Raw data Start Marker

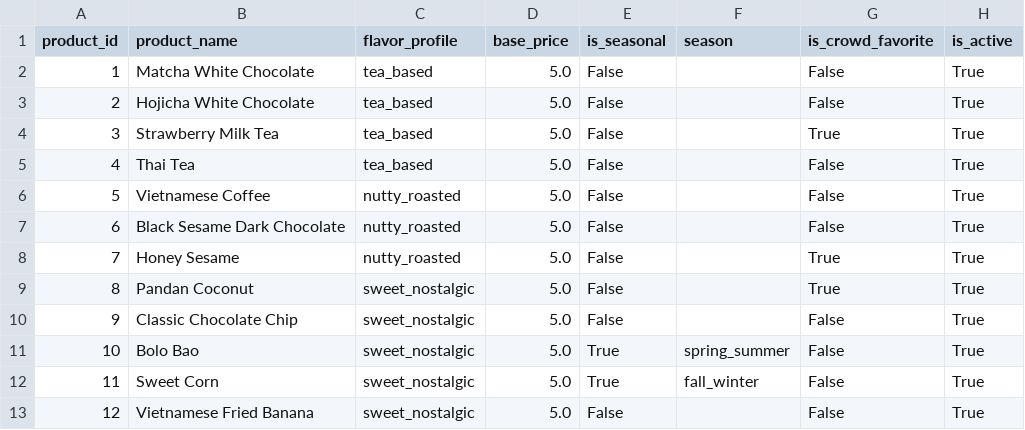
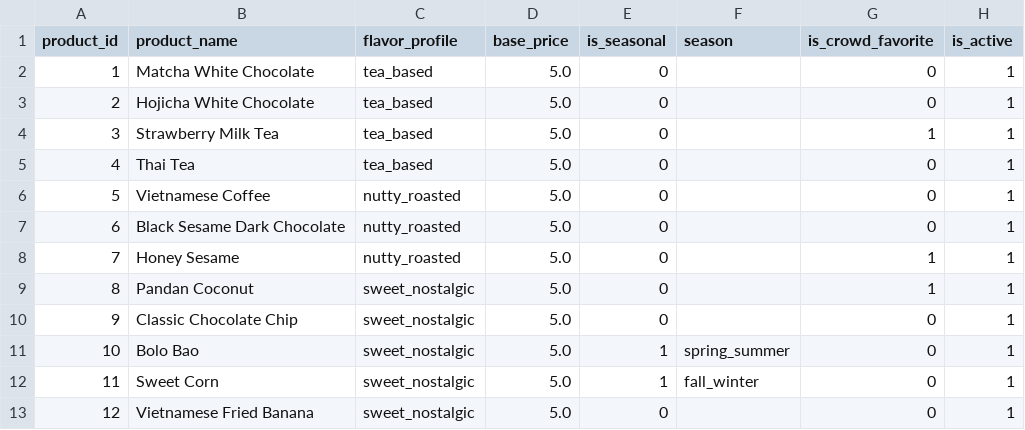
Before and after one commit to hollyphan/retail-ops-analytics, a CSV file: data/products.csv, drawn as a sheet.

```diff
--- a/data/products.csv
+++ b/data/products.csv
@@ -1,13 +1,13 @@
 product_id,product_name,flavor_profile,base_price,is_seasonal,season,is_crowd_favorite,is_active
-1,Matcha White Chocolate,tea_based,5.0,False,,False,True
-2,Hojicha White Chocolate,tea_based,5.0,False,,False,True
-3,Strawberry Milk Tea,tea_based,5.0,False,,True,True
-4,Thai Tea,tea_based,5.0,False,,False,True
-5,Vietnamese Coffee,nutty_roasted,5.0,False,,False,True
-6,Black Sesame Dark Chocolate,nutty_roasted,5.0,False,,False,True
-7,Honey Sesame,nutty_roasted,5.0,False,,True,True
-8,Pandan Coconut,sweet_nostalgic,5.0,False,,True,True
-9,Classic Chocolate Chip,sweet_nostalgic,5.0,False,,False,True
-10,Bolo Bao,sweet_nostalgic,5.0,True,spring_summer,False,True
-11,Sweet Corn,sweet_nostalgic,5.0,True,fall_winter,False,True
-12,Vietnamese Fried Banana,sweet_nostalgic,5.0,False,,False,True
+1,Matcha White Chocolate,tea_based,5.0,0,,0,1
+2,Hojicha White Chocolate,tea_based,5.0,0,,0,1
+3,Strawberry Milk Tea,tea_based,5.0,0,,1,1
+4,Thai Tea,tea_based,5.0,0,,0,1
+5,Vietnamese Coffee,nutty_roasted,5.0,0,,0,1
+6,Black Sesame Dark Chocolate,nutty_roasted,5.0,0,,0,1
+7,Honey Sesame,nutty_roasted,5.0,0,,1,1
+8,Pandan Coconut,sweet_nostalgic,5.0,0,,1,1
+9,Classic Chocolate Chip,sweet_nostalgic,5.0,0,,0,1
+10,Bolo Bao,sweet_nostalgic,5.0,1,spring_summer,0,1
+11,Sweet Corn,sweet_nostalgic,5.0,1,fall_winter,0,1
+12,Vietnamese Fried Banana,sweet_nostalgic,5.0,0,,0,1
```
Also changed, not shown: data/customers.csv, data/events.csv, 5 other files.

Raw data End Marker

--- To do ---
Search the data for the string "Sesame" and copy each line where it appears.

--- The completed task ---
-6,Black Sesame Dark Chocolate,nutty_roasted,5.0,False,,False,True
-7,Honey Sesame,nutty_roasted,5.0,False,,True,True
+6,Black Sesame Dark Chocolate,nutty_roasted,5.0,0,,0,1
+7,Honey Sesame,nutty_roasted,5.0,0,,1,1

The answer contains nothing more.